* _What to do_
Leave the images behind and copy every record exactly.
########
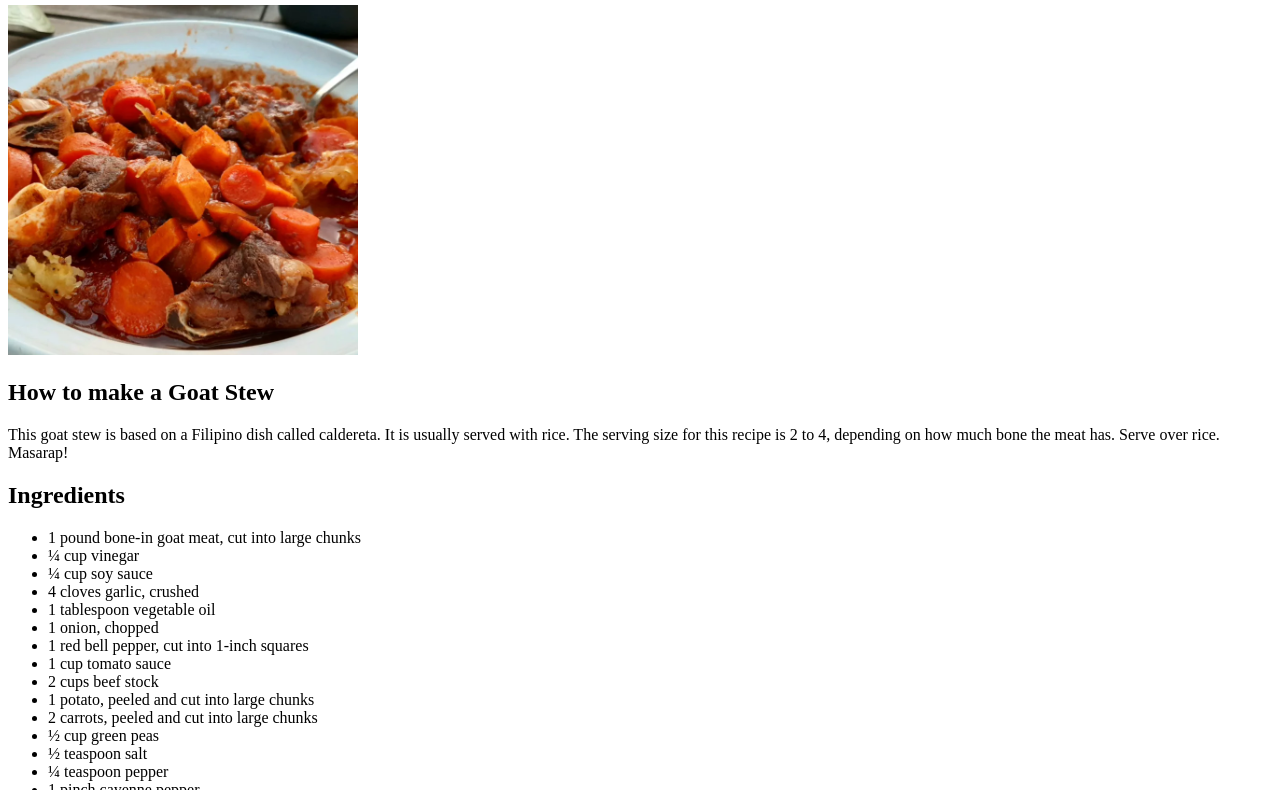
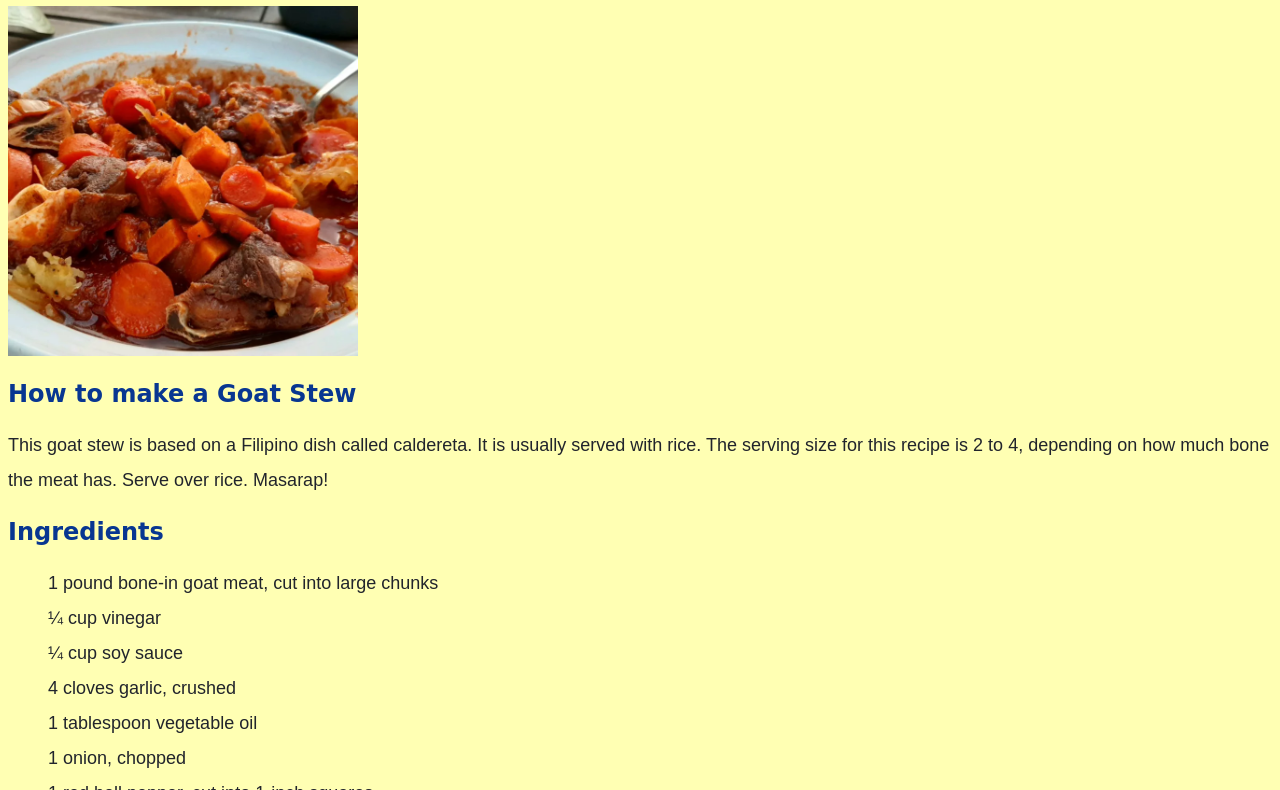
Before and after one commit to jvstln/odin-recipes, a plain HTML site: page recipes/goat-stew.html in a window 1280 px wide. Shown: the part 75-865 px from the top of the page. Drawn offline with Linux system fonts and the light colour scheme.

Commit message:
feat: Add external CSS styles to all pages

```diff
--- a/recipes/goat-stew.html
+++ b/recipes/goat-stew.html
@@ -4,6 +4,7 @@
   <meta charset="UTF-8">
   <meta name="viewport" content="width=device-width, initial-scale=1.0">
   <title>Goat Stew</title>
+  <link rel="stylesheet" href="../style.css">
 </head>
 <body>
   <h1>Goat Stew</h1>
--- /dev/null
+++ b/style.css
@@ -0,0 +1,24 @@
+* {
+  font-family: Arial, Tahoma, Verdana, sans-serif;
+}
+
+body {
+  background-color: hsl(60deg, 100%, 85%);
+}
+
+h1, h2 {
+  font-family: cursive;
+  color: hsl(220deg, 90%, 30%);
+}
+
+ul li,
+ol li,
+p, a {
+  color: hsl(220deg, 15%, 15%);
+  font-size: 18px;
+  line-height: 35px;
+}
+
+ul li {
+  list-style-type: none;
+}
```
Also changed, not shown: index.html (+1 -0 lines), recipes/pesto-pasta.html (+1 -0 lines), recipes/salmon-caesar-salad.html (+1 -0 lines).
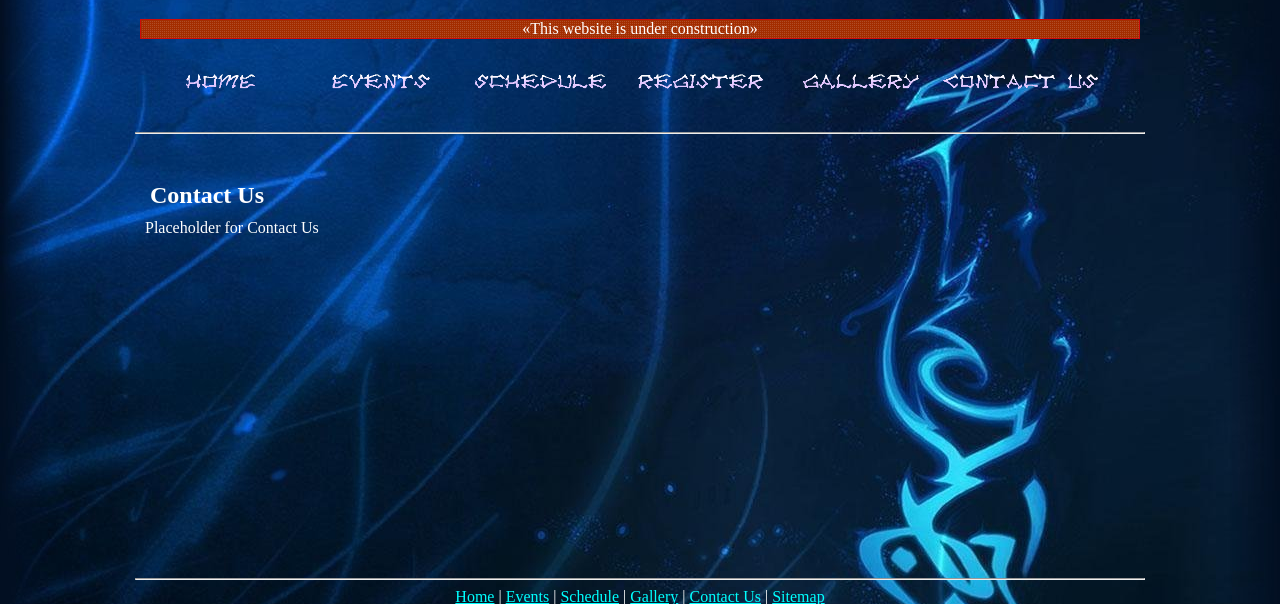
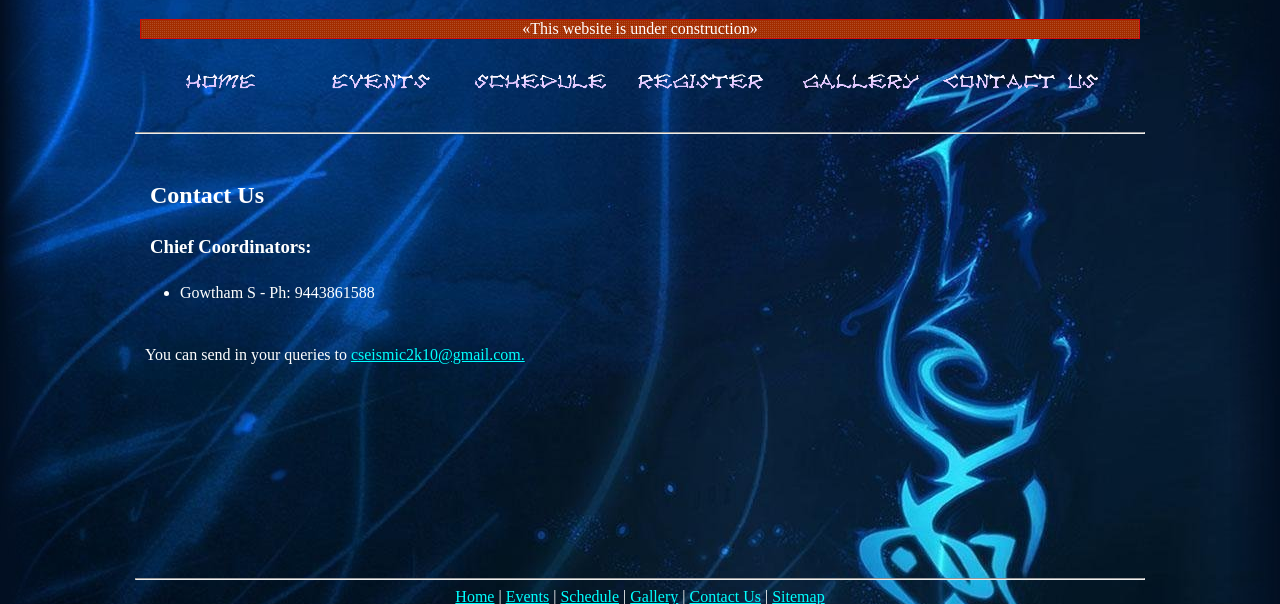
Before and after one commit to justjkk/cseismic2kx, a Django app: template templates/host/contact_us.html in a window 1280 px wide. Shown: the part 239-843 px from the top of the page. Run offline with Django 3.2, Linux system fonts and the light colour scheme; the template is opened without the code that fills it, so the values that code supplies are empty.

Commit message:
Added Contact Us - primitive

```diff
--- a/templates/host/contact_us.html
+++ b/templates/host/contact_us.html
@@ -4,5 +4,11 @@
     {% endblock %}
     {% block content %}
         <h2>Contact Us</h2>
-        <div> Placeholder for Contact Us </div>
+        <h3>Chief Coordinators:</h3>
+        <ul>
+            <li>Gowtham S - Ph: 9443861588</li>
+        </ul>
+        <br>
+        <div>You can send in your queries to <a href="mailto:cseismic2k10@gmail.com">cseismic2k10@gmail.com.</a></div>
+
     {% endblock %}
```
########
* _Solution to this problem_
Before and after one commit to jvstln/odin-recipes, a plain HTML site: page recipes/goat-stew.html in a window 1280 px wide. Shown: the part 75-865 px from the top of the page. Drawn offline with Linux system fonts and the light colour scheme.

Commit message:
feat: Add external CSS styles to all pages

```diff
--- a/recipes/goat-stew.html
+++ b/recipes/goat-stew.html
@@ -4,6 +4,7 @@
   <meta charset="UTF-8">
   <meta name="viewport" content="width=device-width, initial-scale=1.0">
   <title>Goat Stew</title>
+  <link rel="stylesheet" href="../style.css">
 </head>
 <body>
   <h1>Goat Stew</h1>
--- /dev/null
+++ b/style.css
@@ -0,0 +1,24 @@
+* {
+  font-family: Arial, Tahoma, Verdana, sans-serif;
+}
+
+body {
+  background-color: hsl(60deg, 100%, 85%);
+}
+
+h1, h2 {
+  font-family: cursive;
+  color: hsl(220deg, 90%, 30%);
+}
+
+ul li,
+ol li,
+p, a {
+  color: hsl(220deg, 15%, 15%);
+  font-size: 18px;
+  line-height: 35px;
+}
+
+ul li {
+  list-style-type: none;
+}
```
Also changed, not shown: index.html (+1 -0 lines), recipes/pesto-pasta.html (+1 -0 lines), recipes/salmon-caesar-salad.html (+1 -0 lines).
Before and after one commit to justjkk/cseismic2kx, a Django app: template templates/host/contact_us.html in a window 1280 px wide. Shown: the part 239-843 px from the top of the page. Run offline with Django 3.2, Linux system fonts and the light colour scheme; the template is opened without the code that fills it, so the values that code supplies are empty.

Commit message:
Added Contact Us - primitive

```diff
--- a/templates/host/contact_us.html
+++ b/templates/host/contact_us.html
@@ -4,5 +4,11 @@
     {% endblock %}
     {% block content %}
         <h2>Contact Us</h2>
-        <div> Placeholder for Contact Us </div>
+        <h3>Chief Coordinators:</h3>
+        <ul>
+            <li>Gowtham S - Ph: 9443861588</li>
+        </ul>
+        <br>
+        <div>You can send in your queries to <a href="mailto:cseismic2k10@gmail.com">cseismic2k10@gmail.com.</a></div>
+
     {% endblock %}
```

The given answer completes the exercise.